======== RECORDS ========

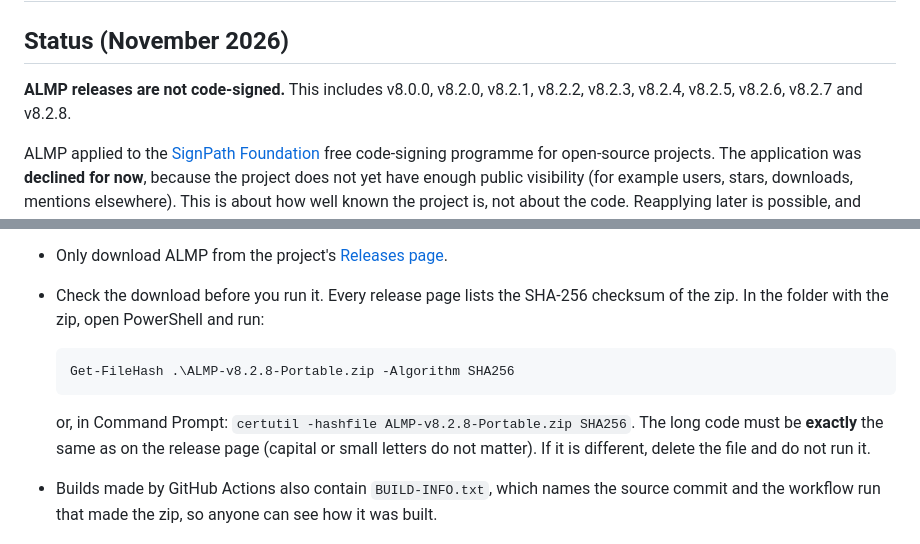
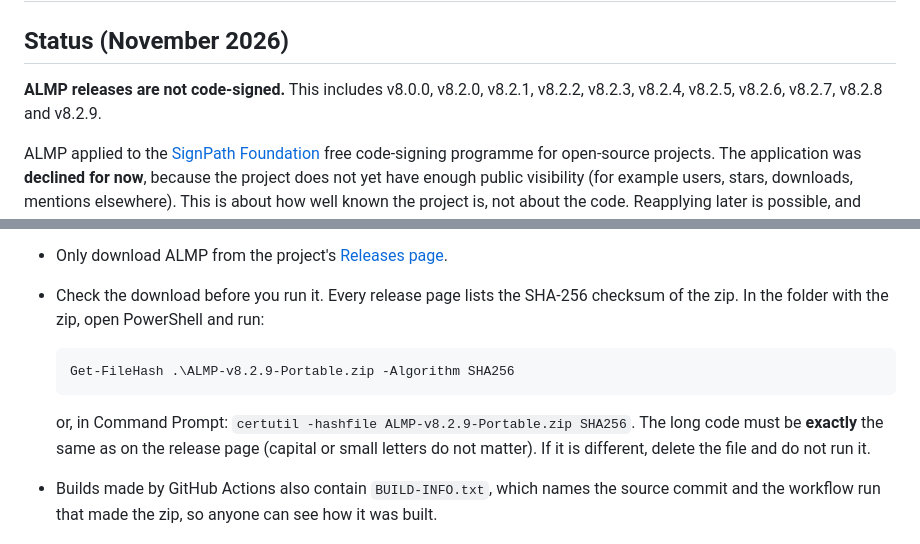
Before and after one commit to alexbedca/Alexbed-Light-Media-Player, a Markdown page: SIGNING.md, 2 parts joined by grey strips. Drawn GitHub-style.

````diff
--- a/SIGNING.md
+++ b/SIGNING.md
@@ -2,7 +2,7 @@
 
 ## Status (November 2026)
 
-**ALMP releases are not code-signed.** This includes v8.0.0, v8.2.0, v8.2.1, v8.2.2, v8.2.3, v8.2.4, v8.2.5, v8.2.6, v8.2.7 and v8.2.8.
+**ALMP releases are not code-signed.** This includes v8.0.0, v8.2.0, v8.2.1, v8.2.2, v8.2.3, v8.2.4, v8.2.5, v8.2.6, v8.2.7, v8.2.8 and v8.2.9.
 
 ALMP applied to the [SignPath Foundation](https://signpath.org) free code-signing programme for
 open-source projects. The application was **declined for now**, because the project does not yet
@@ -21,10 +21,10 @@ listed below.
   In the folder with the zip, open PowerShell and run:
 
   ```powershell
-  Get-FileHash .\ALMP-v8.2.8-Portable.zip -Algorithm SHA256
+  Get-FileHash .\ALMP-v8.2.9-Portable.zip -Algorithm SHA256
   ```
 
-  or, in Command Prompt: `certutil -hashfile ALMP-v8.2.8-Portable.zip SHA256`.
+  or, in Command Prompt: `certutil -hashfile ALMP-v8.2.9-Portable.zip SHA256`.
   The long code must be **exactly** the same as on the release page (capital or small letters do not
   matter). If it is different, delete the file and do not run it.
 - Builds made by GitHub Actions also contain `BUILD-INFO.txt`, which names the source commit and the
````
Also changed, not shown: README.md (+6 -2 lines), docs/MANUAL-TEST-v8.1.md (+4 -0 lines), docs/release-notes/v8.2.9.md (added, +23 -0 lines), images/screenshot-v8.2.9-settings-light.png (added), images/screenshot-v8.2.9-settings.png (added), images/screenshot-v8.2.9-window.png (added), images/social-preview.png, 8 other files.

========
======== RECORDS ========

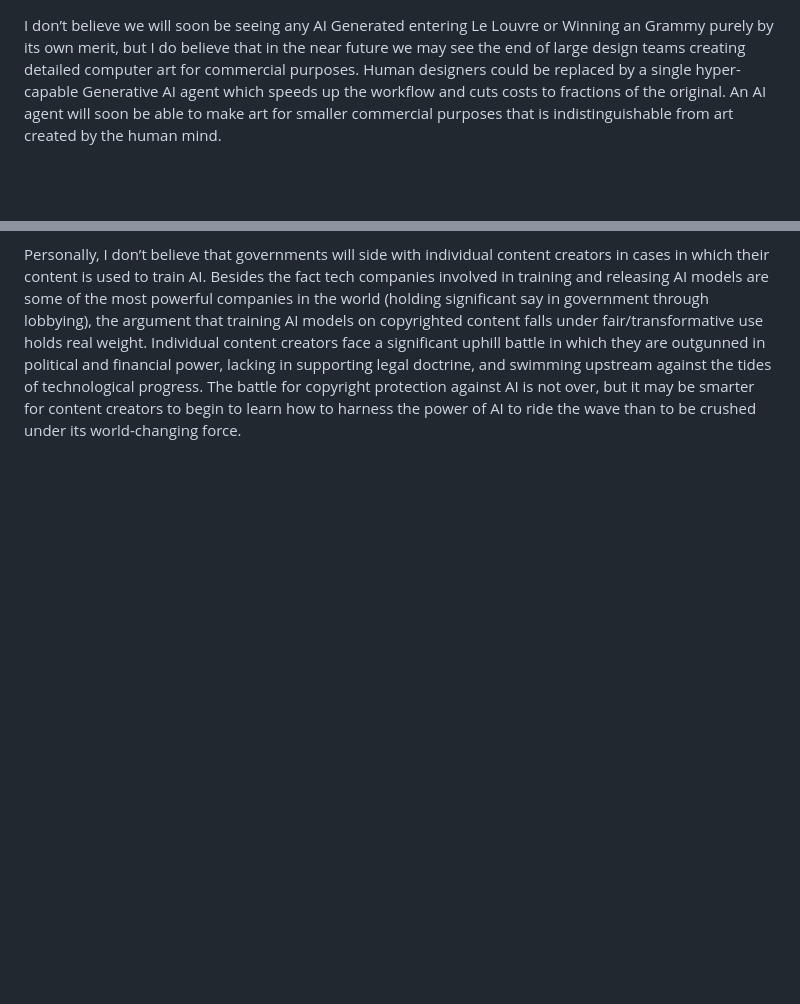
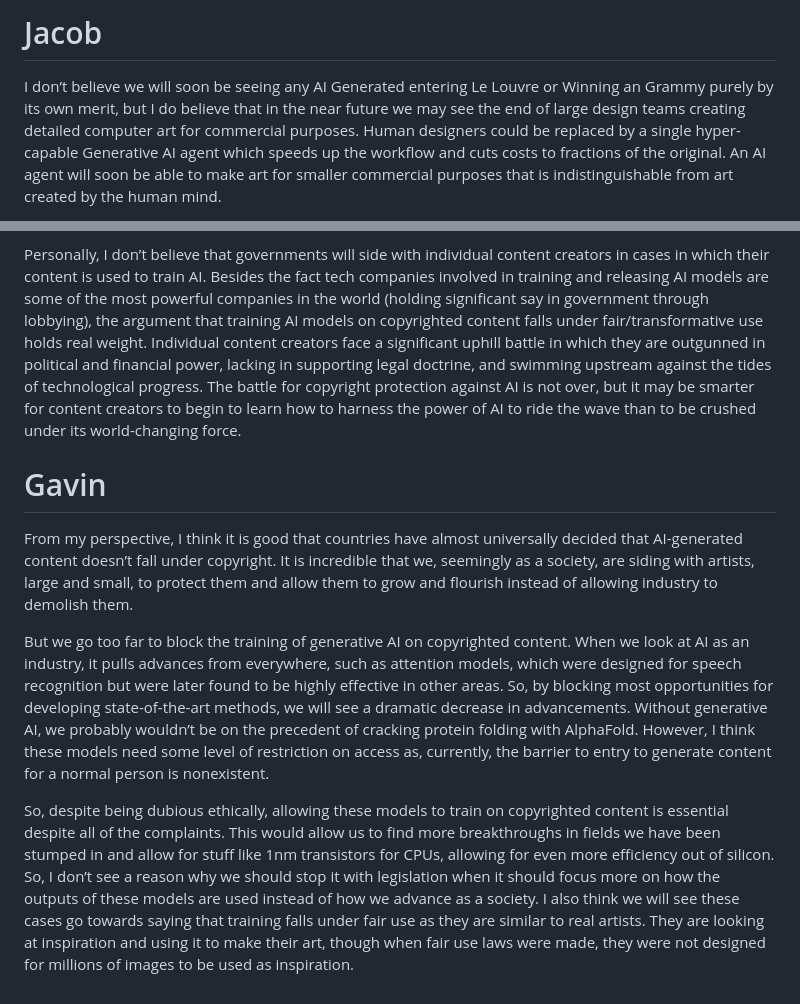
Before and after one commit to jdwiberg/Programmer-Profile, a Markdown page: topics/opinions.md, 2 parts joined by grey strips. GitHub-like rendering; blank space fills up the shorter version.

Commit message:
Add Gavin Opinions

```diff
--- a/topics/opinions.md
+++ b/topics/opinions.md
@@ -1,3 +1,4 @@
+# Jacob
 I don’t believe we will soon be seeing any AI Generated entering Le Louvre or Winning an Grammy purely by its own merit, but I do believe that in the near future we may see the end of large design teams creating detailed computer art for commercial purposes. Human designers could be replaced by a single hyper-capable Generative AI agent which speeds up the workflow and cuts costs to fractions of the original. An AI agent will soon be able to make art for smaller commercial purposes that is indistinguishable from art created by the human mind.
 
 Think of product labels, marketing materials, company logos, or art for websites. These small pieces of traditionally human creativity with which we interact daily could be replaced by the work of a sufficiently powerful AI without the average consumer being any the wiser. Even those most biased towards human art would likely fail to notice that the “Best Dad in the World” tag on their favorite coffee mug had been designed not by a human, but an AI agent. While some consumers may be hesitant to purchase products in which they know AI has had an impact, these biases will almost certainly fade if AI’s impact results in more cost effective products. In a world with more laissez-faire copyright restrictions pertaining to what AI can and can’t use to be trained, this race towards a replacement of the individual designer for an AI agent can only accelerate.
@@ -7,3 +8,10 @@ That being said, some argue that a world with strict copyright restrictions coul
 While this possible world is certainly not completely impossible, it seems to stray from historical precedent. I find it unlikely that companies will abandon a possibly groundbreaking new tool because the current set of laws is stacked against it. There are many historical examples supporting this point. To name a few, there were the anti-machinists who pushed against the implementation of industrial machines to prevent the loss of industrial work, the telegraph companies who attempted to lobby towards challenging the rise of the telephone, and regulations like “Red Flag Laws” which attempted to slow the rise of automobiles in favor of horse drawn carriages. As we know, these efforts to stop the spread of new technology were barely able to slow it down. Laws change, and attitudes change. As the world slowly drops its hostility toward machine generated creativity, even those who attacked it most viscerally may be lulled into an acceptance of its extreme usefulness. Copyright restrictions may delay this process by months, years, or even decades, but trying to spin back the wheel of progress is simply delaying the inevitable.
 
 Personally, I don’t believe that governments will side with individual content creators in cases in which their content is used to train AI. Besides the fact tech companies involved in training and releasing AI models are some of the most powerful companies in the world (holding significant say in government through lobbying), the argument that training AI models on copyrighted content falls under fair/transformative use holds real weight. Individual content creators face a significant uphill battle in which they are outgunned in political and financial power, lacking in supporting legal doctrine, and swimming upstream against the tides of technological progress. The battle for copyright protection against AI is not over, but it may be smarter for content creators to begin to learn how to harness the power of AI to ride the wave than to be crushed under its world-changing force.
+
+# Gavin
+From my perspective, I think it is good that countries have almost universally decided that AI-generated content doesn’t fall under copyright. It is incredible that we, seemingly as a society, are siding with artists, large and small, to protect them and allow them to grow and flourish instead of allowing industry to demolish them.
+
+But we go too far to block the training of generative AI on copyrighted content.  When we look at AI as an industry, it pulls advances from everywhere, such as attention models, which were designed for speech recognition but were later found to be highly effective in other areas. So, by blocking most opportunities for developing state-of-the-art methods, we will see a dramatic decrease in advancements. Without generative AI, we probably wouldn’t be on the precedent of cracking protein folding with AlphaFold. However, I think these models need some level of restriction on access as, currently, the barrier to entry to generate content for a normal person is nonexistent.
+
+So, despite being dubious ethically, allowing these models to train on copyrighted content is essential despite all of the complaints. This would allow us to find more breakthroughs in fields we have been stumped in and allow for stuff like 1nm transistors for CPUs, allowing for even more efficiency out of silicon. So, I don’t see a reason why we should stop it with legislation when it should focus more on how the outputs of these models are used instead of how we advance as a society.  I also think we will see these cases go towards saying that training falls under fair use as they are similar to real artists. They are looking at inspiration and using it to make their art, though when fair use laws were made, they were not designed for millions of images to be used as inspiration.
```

========

PROBLEM: A single number is the whole answer: the tally of lines in the entries that hold "industry".

ANSWER TO THIS TASK: 2